By Doug McMiIIan /Gazette-Journal
FALLON - Third District Court Judge Archie Robinson will decide this morning whether to issue an injunction barring the Gay Rodeo National Championship from taking place in Fallon this weekend.
But Churchill County District Attorney Kevin Pasquale said he will stop the rodeo with or without a court order.
A state law requires organizers of any outdoor assembly of more than 1,000 people to obtain a special events license from the county commissioners, Pasquale said Thursday. "No license bas been gotten and no attempt has been made to get one," he said.
Thus it is unlawful for the rodeo to be held, unlawful for anyone to sell tickets for it or aid in putting it on, he said.
"With ail the media coverage that the Gay Rodeo was going on in Fallon, the important thing now is to get the message out as quickly as possible: 'There ain't going to be a rodeo in Fallon this weekend."
Les Krambeal, president of the International Gay Rodeo Association, could not be reached for comment Thursday, nor could Reno attorney Rodney Sumpter, who represented the group in its unsuccessful attempt to hold the event at the Lawlor Events Center in Reno.
But Krambeal said Wednesday he was still expecting 1,500 spectators per day to show up Saturday and Sunday at David Lantry's small, private roping arena on Union Lane, four miles south of Fallon.
The state's "Unlawful Assemblies Act," requires anyone planning to hold an outdoor event with a potential for attracting more than 1,000 persons to apply for a license at least 60 days before the date, even if it's on private property.

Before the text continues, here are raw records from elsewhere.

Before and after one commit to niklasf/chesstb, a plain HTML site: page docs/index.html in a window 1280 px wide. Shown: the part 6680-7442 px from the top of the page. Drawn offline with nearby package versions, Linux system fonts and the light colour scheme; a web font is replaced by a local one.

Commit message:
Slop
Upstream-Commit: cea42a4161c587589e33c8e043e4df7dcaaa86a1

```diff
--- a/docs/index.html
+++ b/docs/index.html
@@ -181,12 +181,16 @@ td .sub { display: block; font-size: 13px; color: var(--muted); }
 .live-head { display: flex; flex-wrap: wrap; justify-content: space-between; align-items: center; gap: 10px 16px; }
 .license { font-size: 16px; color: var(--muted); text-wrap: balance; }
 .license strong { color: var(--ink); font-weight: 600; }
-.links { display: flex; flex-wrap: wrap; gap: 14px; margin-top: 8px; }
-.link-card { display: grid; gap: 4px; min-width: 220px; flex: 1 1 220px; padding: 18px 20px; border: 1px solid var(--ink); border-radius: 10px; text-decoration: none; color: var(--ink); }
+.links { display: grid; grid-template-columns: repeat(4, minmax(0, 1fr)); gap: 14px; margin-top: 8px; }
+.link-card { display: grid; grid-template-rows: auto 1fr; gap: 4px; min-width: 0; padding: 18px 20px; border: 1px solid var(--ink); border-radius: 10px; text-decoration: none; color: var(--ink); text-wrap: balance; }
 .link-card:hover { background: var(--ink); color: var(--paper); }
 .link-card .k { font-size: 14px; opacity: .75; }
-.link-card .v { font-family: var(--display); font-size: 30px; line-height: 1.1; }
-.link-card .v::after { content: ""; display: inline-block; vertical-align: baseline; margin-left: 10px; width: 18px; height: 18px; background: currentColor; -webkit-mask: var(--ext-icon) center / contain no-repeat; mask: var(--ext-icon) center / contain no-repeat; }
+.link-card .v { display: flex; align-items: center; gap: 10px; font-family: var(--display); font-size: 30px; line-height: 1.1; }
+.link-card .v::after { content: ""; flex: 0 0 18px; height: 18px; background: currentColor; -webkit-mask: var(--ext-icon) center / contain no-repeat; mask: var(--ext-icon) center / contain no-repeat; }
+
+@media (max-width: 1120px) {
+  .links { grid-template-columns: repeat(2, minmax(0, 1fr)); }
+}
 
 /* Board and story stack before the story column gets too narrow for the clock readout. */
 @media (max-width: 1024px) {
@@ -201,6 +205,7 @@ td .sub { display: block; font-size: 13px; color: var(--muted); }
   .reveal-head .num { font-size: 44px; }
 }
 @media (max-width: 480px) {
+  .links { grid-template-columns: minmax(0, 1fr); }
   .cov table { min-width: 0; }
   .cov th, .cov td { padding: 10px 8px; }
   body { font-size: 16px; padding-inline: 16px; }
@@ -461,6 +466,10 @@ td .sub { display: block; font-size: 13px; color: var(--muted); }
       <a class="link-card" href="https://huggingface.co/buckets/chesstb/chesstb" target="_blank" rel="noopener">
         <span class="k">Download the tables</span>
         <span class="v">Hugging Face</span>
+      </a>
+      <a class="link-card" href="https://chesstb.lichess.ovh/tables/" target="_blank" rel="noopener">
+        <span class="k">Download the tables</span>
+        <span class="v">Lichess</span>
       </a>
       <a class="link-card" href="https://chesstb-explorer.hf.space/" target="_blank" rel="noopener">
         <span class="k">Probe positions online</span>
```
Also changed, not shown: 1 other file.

Gay Rodeo organizers couldn't possibly have complied since they only began their search for a place to hold their finals in Churchill County two weeks ago, after being rejected by groups in Reno and Virginia City.
The law requires commissioners to hold a hearing to determine if there is adequate security, water, sanitation, medial facilities, parking and traffic control.
Gay Rodeo organizers said they were making adequate provisions for all of these concerns, and did not need to go through the county because the event was planned for private property.
Pasquale said he didn't mention the state law until now because when organizers initially approached county officials two weeks ago, they were trying to rent the Churchill County Fairgrounds, which wouldn't have required the license.
At that time, the district attorney said, he told them the county probably wouldn't be able to provide the extra services they would need and they "went behind our backs" in a "sneaky and underhanded" way to try to hold the event on private property.